G.fast, a proposed technology that can theoretically deliver up to 1 Gbps speeds over very short copper loops, has taken another step forward as International Telecommunications Union membership reached first-stage approval of the standards.
With 200 million fewer women online than men today, a new study released by the Broadband Commission Working Group on Broadband and Gender says that there is a "significant and pervasive" technology gap in accessing information and communications technologies.
The ITU has offered multiple rays of hope for telcos that want to get into the IPTV space but are unwilling or unable to build out fiber infrastructure to deliver the necessary broadband speeds.
G.fast, an emerging last mile technology standard that leverages a telco's existing copper pairs to deliver up to 1 Gbps speeds, got the International Telecommunication Union's (ITU's) first-stage approval during the Study Group 15 meeting it recently held in Geneva.
As the WCIT-12 conference in Dubai moved into its final two days, the U.S. delegation announced that it will not sign the revised international telecommunication regulations (ITRs).
While talks at the World Conference on International Telecommunications continued Friday, indications are that week two could be a good deal more controversial than the event's troubled first week, as the United Arab Emirates announced it will submit a surprise "multi-regional" proposal regarding the International Telecommunication Regulations backed by other Arab states and Russia.
As delegates at the World Conference on International Telecommunications (WCIT) affirmed Article 19 of the UN's Universal Declaration of Human Rights regarding freedom of speech, the U.S. House of Representatives made its own symbolic gesture, voting to adopt a resolution that calls on the U.S. government to oppose United Nations control of the Internet.
The United States and Internet freedom advocates worldwide have sounded the alarm about the WCIT conference being held in Dubai from Dec. 3-14. At stake, they say, is the right to free and unrestricted expression, and the foundation of the Internet itself.
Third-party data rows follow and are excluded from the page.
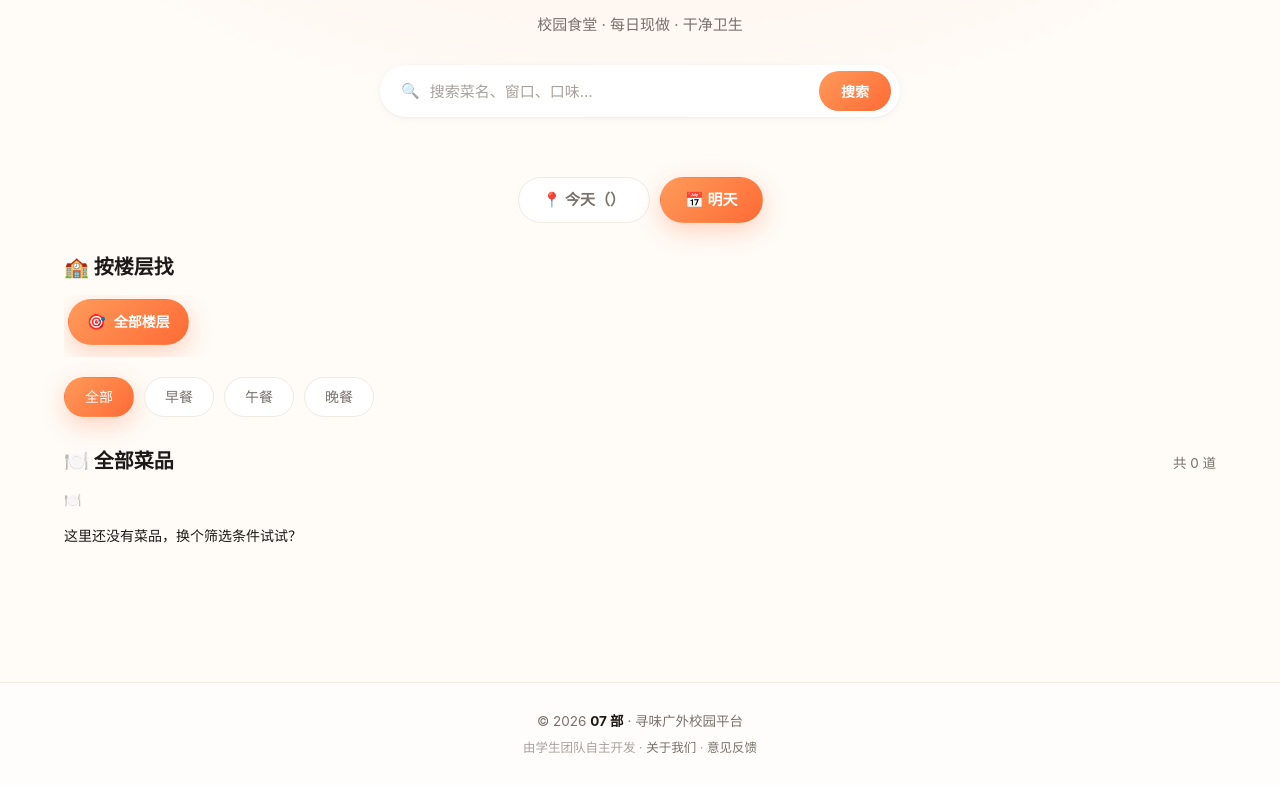
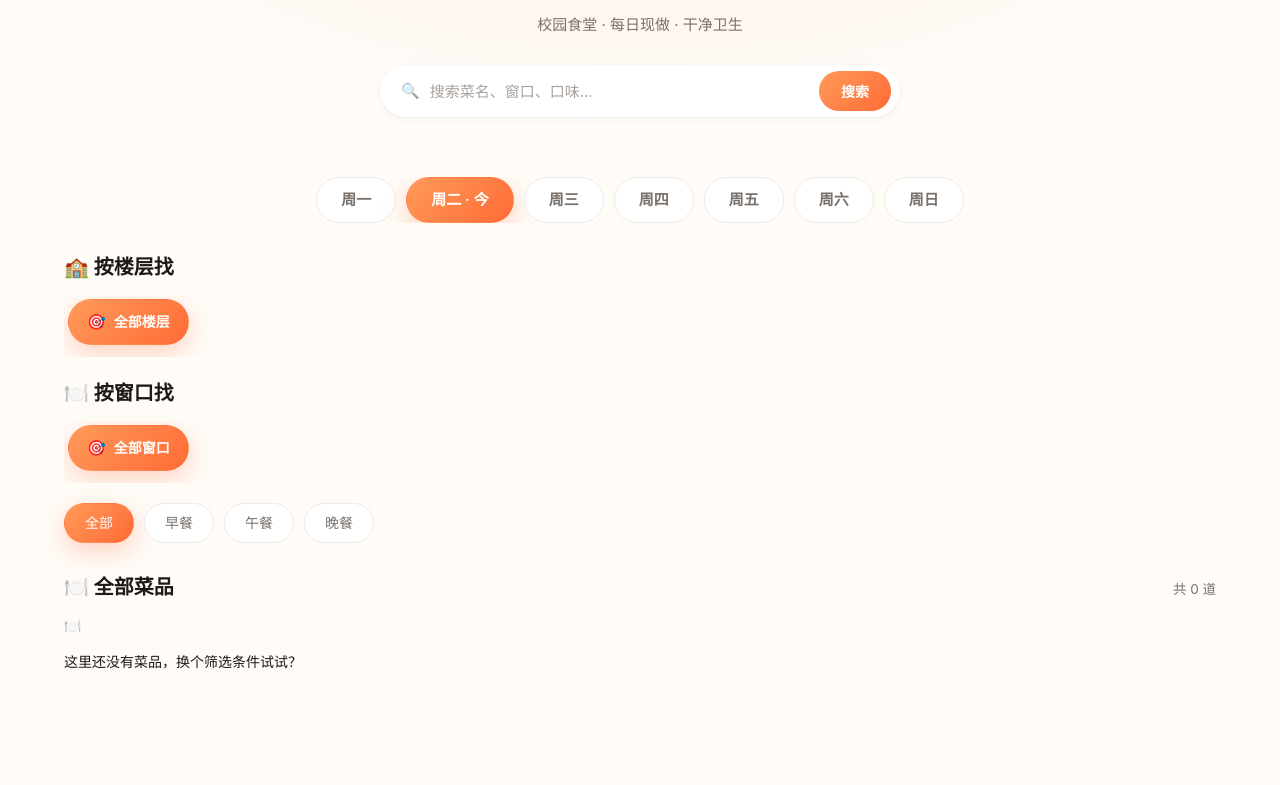
Before and after one commit to XiaoEr2026/XunweiGuangwai, a Flask app: page / in a window 1280 px wide. Shown: the part 160-945 px from the top of the page. Before the commit the page ends 913 px from the top, so only its background shows below. Run offline with Flask 3, Linux system fonts and the light colour scheme; the visitor is signed in with stand-in values (Sample User, id 1); data that the repository does not hold is empty.

Commit message:
首页支持周一~周日切换 + 窗口胶囊

```diff
--- a/app.py
+++ b/app.py
@@ -222,27 +222,18 @@ def get_bj_now():
 
 
 def resolve_day_param(day):
-    """决定当前应该看哪天的菜。
-       day: 'today' / 'tomorrow' / 其他
-       返回 (target_weekday, day_key)
-       target_weekday: 1~7（周一~周日）
-       day_key: 'today' 或 'tomorrow'
+    """根据 day 参数决定看周几的菜。
+       day: '1'~'7'（周一~周日）或空
+       返回 target_weekday（1~7）
     """
     bj = get_bj_now()
-    today_weekday = bj.isoweekday()      # 1=周一 ... 7=周日
-    tomorrow_weekday = today_weekday % 7 + 1
-    hour = bj.hour
-
-    if day == "tomorrow":
-        return tomorrow_weekday, "tomorrow"
-    if day == "today":
-        return today_weekday, "today"
-
-    # 没有 day 参数：默认策略
-    # 晚上 19:00 后 → 默认看明天
-    if hour >= 19:
-        return tomorrow_weekday, "tomorrow"
-    return today_weekday, "today"
+    today_weekday = bj.isoweekday()
+
+    if day and day.isdigit() and 1 <= int(day) <= 7:
+        return int(day)
+
+    # 默认今天
+    return today_weekday
 
 def current_author_name():
     """评论/拼饭显示的名字。
@@ -559,11 +550,14 @@ def home():
     meal       = request.args.get("meal", "all")
     q          = request.args.get("q", "").strip()
     canteen_id = request.args.get("canteen", "")
-    day        = request.args.get("day", "")
+    stall_id   = request.args.get("stall", "")
+    day        = request.args.get("day", "").strip()
     vid        = g.visitor_id
 
-    # 根据 day 参数决定看哪天
-    target_weekday, day_key = resolve_day_param(day)
+    # 根据 day 参数决定看周几
+    target_weekday = resolve_day_param(day)
+    bj = get_bj_now()
+    today_weekday = bj.isoweekday()
 
     conn = get_db()
 
@@ -586,6 +580,18 @@ def home():
         ORDER BY c.sort_order, c.id
     """).fetchall()
 
+    all_stalls = conn.execute("""
+        SELECT s.id, s.name,
+               c.id   AS canteen_id,
+               c.name AS canteen_name,
+               COUNT(d.id) AS dish_count
+        FROM stalls s
+        JOIN canteens c ON c.id = s.canteen_id
+        LEFT JOIN dishes d ON d.stall_id = s.id
+        GROUP BY s.id
+        ORDER BY c.sort_order, c.id, s.sort_order, s.id
+    """).fetchall()
+
     where_parts = []
     params = [vid]
 
@@ -611,6 +617,12 @@ def home():
         params.append(int(canteen_id))
     else:
         canteen_id = ""
+
+    if stall_id.isdigit():
+        where_parts.append("s.id = ?")
+        params.append(int(stall_id))
+    else:
+        stall_id = ""
 
     where_sql = ("WHERE " + " AND ".join(where_parts)) if where_parts else ""
 
@@ -643,12 +655,15 @@ def home():
     return render_template(
         "menu.html",
         canteens=canteens,
+        all_stalls=all_stalls,
         dishes=dishes,
         announcements=announcements,
         current_meal=meal,
         current_canteen=canteen_id,
-        current_day=day_key,
+        current_stall=stall_id,
+        current_day=str(target_weekday),   # 链接里用的 day 参数
         target_weekday=target_weekday,
+        today_weekday=today_weekday,
         meals=MEALS,
         meal_label=MEAL_LABEL,
         weekday_labels=WEEKDAY_LABELS,
--- a/templates/menu.html
+++ b/templates/menu.html
@@ -42,15 +42,15 @@
     </section>
 
     {# ==================== 今天 / 明天 ==================== #}
-    <div class="day-tabs">
-      <a href="/?day=today{% if current_meal != 'all' %}&meal={{ current_meal }}{% endif %}{% if current_canteen %}&canteen={{ current_canteen }}{% endif %}{% if q %}&q={{ q }}{% endif %}"
-         class="day-tab {% if current_day == 'today' %}active{% endif %}">
-        📍 今天（{{ weekday_labels[target_weekday] if current_day == 'today' else '' }}）
-      </a>
-      <a href="/?day=tomorrow{% if current_meal != 'all' %}&meal={{ current_meal }}{% endif %}{% if current_canteen %}&canteen={{ current_canteen }}{% endif %}{% if q %}&q={{ q }}{% endif %}"
-         class="day-tab {% if current_day == 'tomorrow' %}active{% endif %}">
-        📅 明天
-      </a>
+        {# ==================== 周一 ~ 周日 ==================== #}
+    <div class="day-tabs" style="overflow-x: auto; -webkit-overflow-scrolling: touch;">
+      {% for w in [1,2,3,4,5,6,7] %}
+        <a href="/?day={{ w }}{% if current_meal != 'all' %}&meal={{ current_meal }}{% endif %}{% if current_canteen %}&canteen={{ current_canteen }}{% endif %}{% if current_stall %}&stall={{ current_stall }}{% endif %}{% if q %}&q={{ q }}{% endif %}"
+           class="day-tab {% if target_weekday == w %}active{% endif %}"
+           style="white-space: nowrap; flex-shrink: 0;">
+          {{ weekday_labels[w] }}{% if w == today_weekday %} · 今{% endif %}
+        </a>
+      {% endfor %}
     </div>
 
     {# ==================== 随机选菜按钮 ==================== #}
@@ -78,6 +78,27 @@
           <span class="canteen-chip-name">{{ c.name }}</span>
           <span class="canteen-chip-count">{{ c.dish_count }}</span>
         </a>
+      {% endfor %}
+    </div>
+
+        {# ==================== 窗口快捷胶囊 ==================== #}
+    <h2 class="section-title" style="margin-top: 20px;">🍽️ 按窗口找</h2>
+
+    <div class="canteen-scroll">
+      <a href="/?day={{ current_day }}{% if current_canteen %}&canteen={{ current_canteen }}{% endif %}{% if current_meal != 'all' %}&meal={{ current_meal }}{% endif %}{% if q %}&q={{ q }}{% endif %}"
+         class="canteen-chip {% if not current_stall %}active{% endif %}">
+        <span class="canteen-chip-emoji">🎯</span>
+        <span class="canteen-chip-name">全部窗口</span>
+      </a>
+      {% for s in all_stalls %}
+        {% if not current_canteen or s.canteen_id|string == current_canteen %}
+          <a href="/?day={{ current_day }}&stall={{ s.id }}{% if current_canteen %}&canteen={{ current_canteen }}{% endif %}{% if current_meal != 'all' %}&meal={{ current_meal }}{% endif %}{% if q %}&q={{ q }}{% endif %}"
+             class="canteen-chip {% if current_stall == s.id|string %}active{% endif %}">
+            <span class="canteen-chip-emoji">🍽️</span>
+            <span class="canteen-chip-name">{{ s.canteen_name }} · {{ s.name }}</span>
+            <span class="canteen-chip-count">{{ s.dish_count }}</span>
+          </a>
+        {% endif %}
       {% endfor %}
     </div>
 
```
But to hear the ITU talk about it, this historic conference is really nothing important.
It's not exactly sabre rattling—more like fiber rattling—but the United States will brook only "minimal" changes to existing rules governing the Internet when those changes are brought up for discussion at an ITU conference in December.
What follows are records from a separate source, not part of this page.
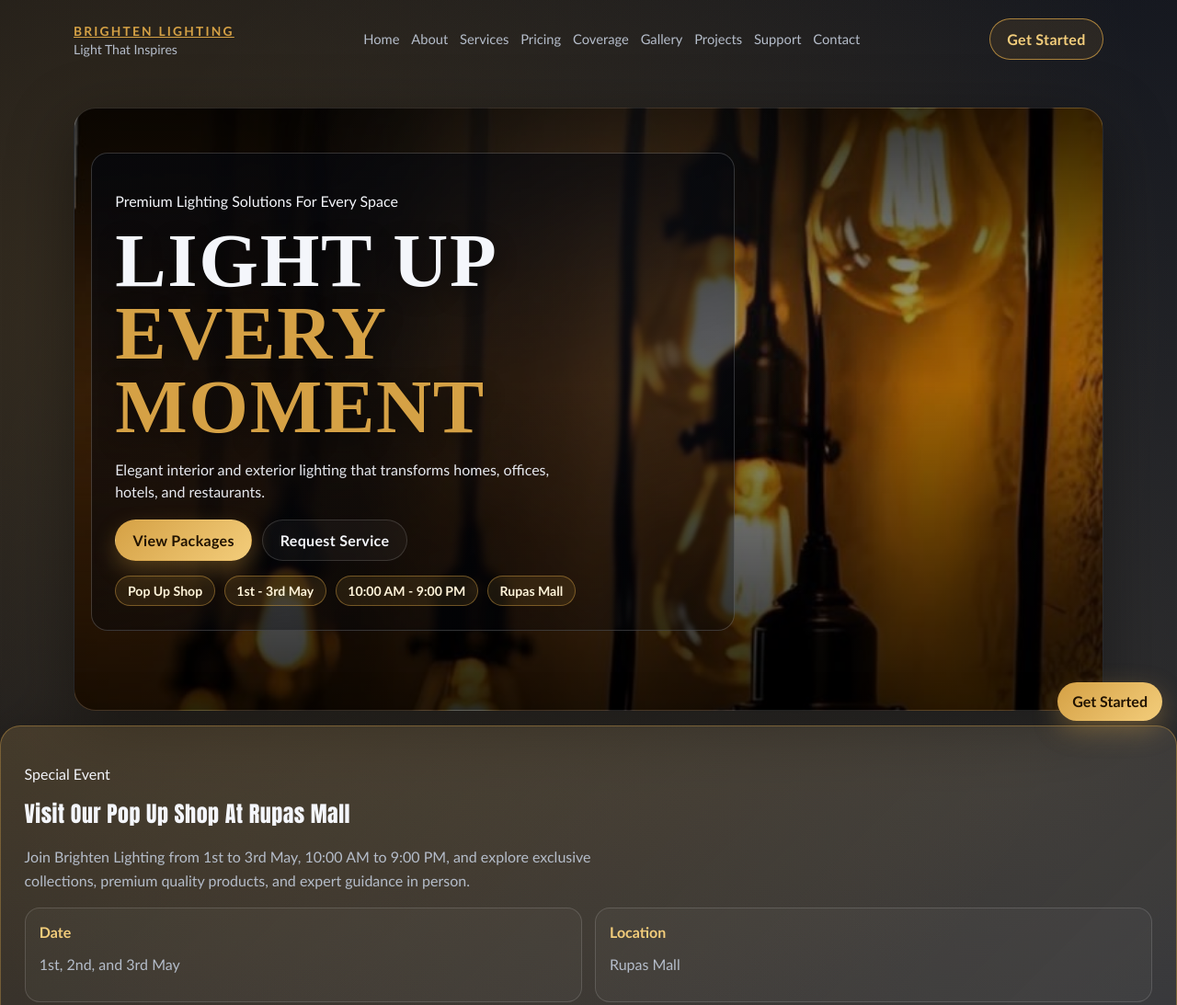
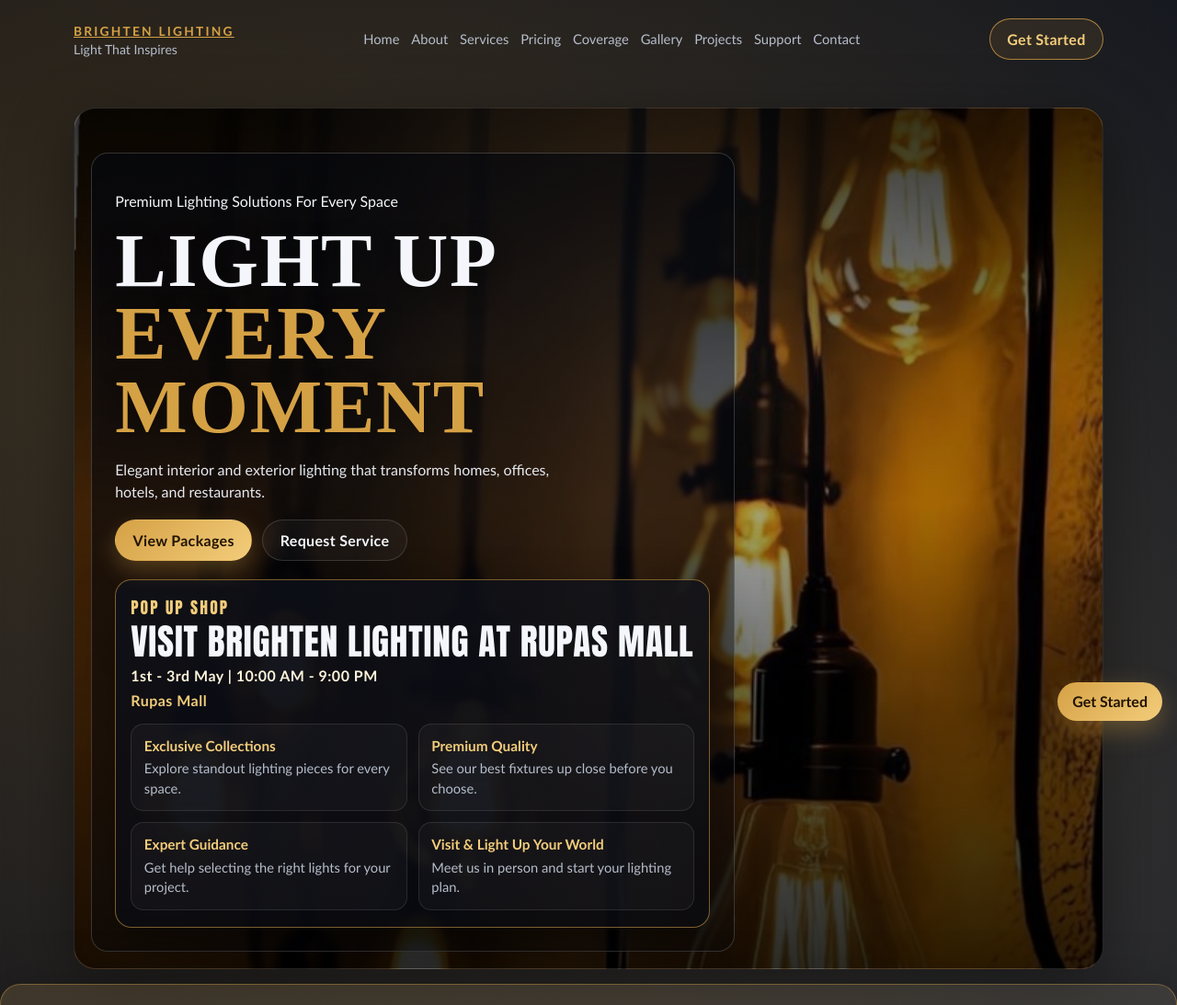
Before and after one commit to Philip200209/brightenlighting, a plain HTML site: page index.html in a window 1280 px wide. Shown: the top 1093 px of the page at 92% size. Drawn offline with Linux system fonts and the light colour scheme.

Commit message:
Make homepage more poster-like

```diff
--- a/index.html
+++ b/index.html
@@ -45,11 +45,29 @@
             <a href="pricing.html" class="btn btn-primary">View Packages</a>
             <a href="request-service.html" class="btn btn-ghost">Request Service</a>
           </div>
-          <div class="event-chip-row" aria-label="Pop-up shop details">
-            <span class="event-chip">Pop Up Shop</span>
-            <span class="event-chip">1st - 3rd May</span>
-            <span class="event-chip">10:00 AM - 9:00 PM</span>
-            <span class="event-chip">Rupas Mall</span>
+          <div class="hero-event-poster" aria-label="Pop-up shop poster details">
+            <p class="hero-event-label">POP UP SHOP</p>
+            <h2>Visit Brighten Lighting At Rupas Mall</h2>
+            <p class="hero-event-date">1st - 3rd May | 10:00 AM - 9:00 PM</p>
+            <p class="hero-event-location">Rupas Mall</p>
+            <div class="hero-event-grid">
+              <div>
+                <strong>Exclusive Collections</strong>
+                <p>Explore standout lighting pieces for every space.</p>
+              </div>
+              <div>
+                <strong>Premium Quality</strong>
+                <p>See our best fixtures up close before you choose.</p>
+              </div>
+              <div>
+                <strong>Expert Guidance</strong>
+                <p>Get help selecting the right lights for your project.</p>
+              </div>
+              <div>
+                <strong>Visit &amp; Light Up Your World</strong>
+                <p>Meet us in person and start your lighting plan.</p>
+              </div>
+            </div>
           </div>
         </div>
       </section>
--- a/styles.css
+++ b/styles.css
@@ -262,6 +262,72 @@
   display: flex;
   gap: 0.7rem;
   flex-wrap: wrap;
+}
+
+.hero-event-poster {
+  margin-top: 1.25rem;
+  padding: 1rem 1rem 1.1rem;
+  border-radius: 18px;
+  border: 1px solid rgba(213, 161, 69, 0.55);
+  background:
+    linear-gradient(180deg, rgba(14, 16, 24, 0.88), rgba(10, 12, 18, 0.76)),
+    radial-gradient(circle at top right, rgba(243, 205, 123, 0.18), transparent 38%);
+  box-shadow: 0 18px 48px rgba(0, 0, 0, 0.42);
+}
+
+.hero-event-label {
+  margin: 0;
+  font-family: Impact, Haettenschweiler, "Franklin Gothic Bold", sans-serif;
+  letter-spacing: 0.12em;
+  color: var(--gold-bright);
+  font-size: 1.1rem;
+}
+
+.hero-event-poster h2 {
+  margin-top: 0.35rem;
+  font-size: clamp(1.6rem, 4vw, 2.45rem);
+  line-height: 0.96;
+  text-transform: uppercase;
+}
+
+.hero-event-date,
+.hero-event-location {
+  margin: 0.5rem 0 0;
+  color: var(--cream);
+  font-weight: 700;
+  letter-spacing: 0.03em;
+}
+
+.hero-event-location {
+  color: var(--gold-bright);
+}
+
+.hero-event-grid {
+  display: grid;
+  gap: 0.75rem;
+  grid-template-columns: repeat(2, minmax(0, 1fr));
+  margin-top: 1rem;
+}
+
+.hero-event-grid div {
+  padding: 0.85rem;
+  border-radius: 14px;
+  border: 1px solid rgba(255, 255, 255, 0.1);
+  background: rgba(255, 255, 255, 0.03);
+}
+
+.hero-event-grid strong {
+  display: block;
+  margin-bottom: 0.35rem;
+  color: var(--gold-bright);
+  font-size: 0.96rem;
+}
+
+.hero-event-grid p {
+  margin: 0;
+  color: var(--muted);
+  line-height: 1.45;
+  font-size: 0.92rem;
 }
 
 .hero-card h2 {
```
The fight for control of the Internet goes on with the United States taking a stance against what appears to be much of the rest of the world.